Exercise:
The lines below, all of them, should be returned exactly as they appear.
The records: Begin
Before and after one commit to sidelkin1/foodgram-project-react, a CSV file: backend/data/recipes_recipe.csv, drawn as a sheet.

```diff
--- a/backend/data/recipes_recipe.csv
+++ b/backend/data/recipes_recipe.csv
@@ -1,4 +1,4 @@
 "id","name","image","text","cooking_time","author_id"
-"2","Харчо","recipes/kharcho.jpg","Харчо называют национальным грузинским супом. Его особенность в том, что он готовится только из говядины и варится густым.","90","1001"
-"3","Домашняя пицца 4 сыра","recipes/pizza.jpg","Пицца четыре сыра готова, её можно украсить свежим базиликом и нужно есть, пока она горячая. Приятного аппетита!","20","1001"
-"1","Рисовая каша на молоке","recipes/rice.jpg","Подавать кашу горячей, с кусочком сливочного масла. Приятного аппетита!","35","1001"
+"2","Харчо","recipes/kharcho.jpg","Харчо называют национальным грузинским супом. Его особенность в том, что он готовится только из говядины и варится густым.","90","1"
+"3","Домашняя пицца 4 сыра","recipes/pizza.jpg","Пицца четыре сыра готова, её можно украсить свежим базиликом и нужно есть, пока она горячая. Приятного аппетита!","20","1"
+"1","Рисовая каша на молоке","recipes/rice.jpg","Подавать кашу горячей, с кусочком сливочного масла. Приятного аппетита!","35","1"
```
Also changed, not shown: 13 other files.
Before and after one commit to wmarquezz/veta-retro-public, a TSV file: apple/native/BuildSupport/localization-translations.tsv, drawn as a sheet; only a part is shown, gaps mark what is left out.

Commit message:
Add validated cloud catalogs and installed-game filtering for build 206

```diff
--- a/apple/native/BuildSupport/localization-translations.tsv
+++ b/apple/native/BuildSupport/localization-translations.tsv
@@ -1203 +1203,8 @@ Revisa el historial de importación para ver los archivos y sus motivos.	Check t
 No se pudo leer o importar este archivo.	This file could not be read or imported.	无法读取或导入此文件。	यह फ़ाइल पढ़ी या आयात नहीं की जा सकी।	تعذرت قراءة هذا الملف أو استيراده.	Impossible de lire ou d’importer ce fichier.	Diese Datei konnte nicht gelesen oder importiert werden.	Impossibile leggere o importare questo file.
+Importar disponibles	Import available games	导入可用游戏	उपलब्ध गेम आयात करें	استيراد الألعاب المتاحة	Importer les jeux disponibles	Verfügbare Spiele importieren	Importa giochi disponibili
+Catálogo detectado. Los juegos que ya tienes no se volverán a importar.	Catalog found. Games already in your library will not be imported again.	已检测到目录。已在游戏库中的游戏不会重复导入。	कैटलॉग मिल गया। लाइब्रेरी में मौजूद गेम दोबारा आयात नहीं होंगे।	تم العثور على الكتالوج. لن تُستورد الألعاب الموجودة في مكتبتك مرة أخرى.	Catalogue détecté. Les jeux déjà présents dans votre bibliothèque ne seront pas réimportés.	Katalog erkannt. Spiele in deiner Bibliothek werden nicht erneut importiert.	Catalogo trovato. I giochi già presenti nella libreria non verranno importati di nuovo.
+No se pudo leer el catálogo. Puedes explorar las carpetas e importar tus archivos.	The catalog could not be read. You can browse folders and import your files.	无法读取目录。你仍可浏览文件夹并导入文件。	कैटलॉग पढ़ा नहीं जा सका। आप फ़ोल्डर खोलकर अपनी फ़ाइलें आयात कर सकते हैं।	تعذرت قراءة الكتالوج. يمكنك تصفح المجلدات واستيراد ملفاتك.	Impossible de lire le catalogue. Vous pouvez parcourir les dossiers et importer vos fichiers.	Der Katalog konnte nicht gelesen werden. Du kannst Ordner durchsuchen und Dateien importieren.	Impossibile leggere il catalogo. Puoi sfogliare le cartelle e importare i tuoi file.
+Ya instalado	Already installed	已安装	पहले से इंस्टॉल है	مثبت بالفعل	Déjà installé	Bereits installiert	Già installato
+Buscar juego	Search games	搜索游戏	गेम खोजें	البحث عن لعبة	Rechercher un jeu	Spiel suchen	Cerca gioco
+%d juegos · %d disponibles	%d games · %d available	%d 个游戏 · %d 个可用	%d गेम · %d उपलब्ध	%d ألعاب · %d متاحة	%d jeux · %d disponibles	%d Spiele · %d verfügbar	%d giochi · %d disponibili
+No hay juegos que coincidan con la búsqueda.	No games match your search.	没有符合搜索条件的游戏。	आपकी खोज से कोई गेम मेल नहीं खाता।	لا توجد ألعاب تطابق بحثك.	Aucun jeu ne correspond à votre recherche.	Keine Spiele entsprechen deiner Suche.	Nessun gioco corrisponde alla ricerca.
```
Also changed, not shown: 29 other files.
The records: End
Result of this task:
Before and after one commit to sidelkin1/foodgram-project-react, a CSV file: backend/data/recipes_recipe.csv, drawn as a sheet.

```diff
--- a/backend/data/recipes_recipe.csv
+++ b/backend/data/recipes_recipe.csv
@@ -1,4 +1,4 @@
 "id","name","image","text","cooking_time","author_id"
-"2","Харчо","recipes/kharcho.jpg","Харчо называют национальным грузинским супом. Его особенность в том, что он готовится только из говядины и варится густым.","90","1001"
-"3","Домашняя пицца 4 сыра","recipes/pizza.jpg","Пицца четыре сыра готова, её можно украсить свежим базиликом и нужно есть, пока она горячая. Приятного аппетита!","20","1001"
-"1","Рисовая каша на молоке","recipes/rice.jpg","Подавать кашу горячей, с кусочком сливочного масла. Приятного аппетита!","35","1001"
+"2","Харчо","recipes/kharcho.jpg","Харчо называют национальным грузинским супом. Его особенность в том, что он готовится только из говядины и варится густым.","90","1"
+"3","Домашняя пицца 4 сыра","recipes/pizza.jpg","Пицца четыре сыра готова, её можно украсить свежим базиликом и нужно есть, пока она горячая. Приятного аппетита!","20","1"
+"1","Рисовая каша на молоке","recipes/rice.jpg","Подавать кашу горячей, с кусочком сливочного масла. Приятного аппетита!","35","1"
```
Also changed, not shown: 13 other files.
Before and after one commit to wmarquezz/veta-retro-public, a TSV file: apple/native/BuildSupport/localization-translations.tsv, drawn as a sheet; only a part is shown, gaps mark what is left out.

Commit message:
Add validated cloud catalogs and installed-game filtering for build 206

```diff
--- a/apple/native/BuildSupport/localization-translations.tsv
+++ b/apple/native/BuildSupport/localization-translations.tsv
@@ -1203 +1203,8 @@ Revisa el historial de importación para ver los archivos y sus motivos.	Check t
 No se pudo leer o importar este archivo.	This file could not be read or imported.	无法读取或导入此文件。	यह फ़ाइल पढ़ी या आयात नहीं की जा सकी।	تعذرت قراءة هذا الملف أو استيراده.	Impossible de lire ou d’importer ce fichier.	Diese Datei konnte nicht gelesen oder importiert werden.	Impossibile leggere o importare questo file.
+Importar disponibles	Import available games	导入可用游戏	उपलब्ध गेम आयात करें	استيراد الألعاب المتاحة	Importer les jeux disponibles	Verfügbare Spiele importieren	Importa giochi disponibili
+Catálogo detectado. Los juegos que ya tienes no se volverán a importar.	Catalog found. Games already in your library will not be imported again.	已检测到目录。已在游戏库中的游戏不会重复导入。	कैटलॉग मिल गया। लाइब्रेरी में मौजूद गेम दोबारा आयात नहीं होंगे।	تم العثور على الكتالوج. لن تُستورد الألعاب الموجودة في مكتبتك مرة أخرى.	Catalogue détecté. Les jeux déjà présents dans votre bibliothèque ne seront pas réimportés.	Katalog erkannt. Spiele in deiner Bibliothek werden nicht erneut importiert.	Catalogo trovato. I giochi già presenti nella libreria non verranno importati di nuovo.
+No se pudo leer el catálogo. Puedes explorar las carpetas e importar tus archivos.	The catalog could not be read. You can browse folders and import your files.	无法读取目录。你仍可浏览文件夹并导入文件。	कैटलॉग पढ़ा नहीं जा सका। आप फ़ोल्डर खोलकर अपनी फ़ाइलें आयात कर सकते हैं।	تعذرت قراءة الكتالوج. يمكنك تصفح المجلدات واستيراد ملفاتك.	Impossible de lire le catalogue. Vous pouvez parcourir les dossiers et importer vos fichiers.	Der Katalog konnte nicht gelesen werden. Du kannst Ordner durchsuchen und Dateien importieren.	Impossibile leggere il catalogo. Puoi sfogliare le cartelle e importare i tuoi file.
+Ya instalado	Already installed	已安装	पहले से इंस्टॉल है	مثبت بالفعل	Déjà installé	Bereits installiert	Già installato
+Buscar juego	Search games	搜索游戏	गेम खोजें	البحث عن لعبة	Rechercher un jeu	Spiel suchen	Cerca gioco
+%d juegos · %d disponibles	%d games · %d available	%d 个游戏 · %d 个可用	%d गेम · %d उपलब्ध	%d ألعاب · %d متاحة	%d jeux · %d disponibles	%d Spiele · %d verfügbar	%d giochi · %d disponibili
+No hay juegos que coincidan con la búsqueda.	No games match your search.	没有符合搜索条件的游戏。	आपकी खोज से कोई गेम मेल नहीं खाता।	لا توجد ألعاب تطابق بحثك.	Aucun jeu ne correspond à votre recherche.	Keine Spiele entsprechen deiner Suche.	Nessun gioco corrisponde alla ricerca.
```
Also changed, not shown: 29 other files.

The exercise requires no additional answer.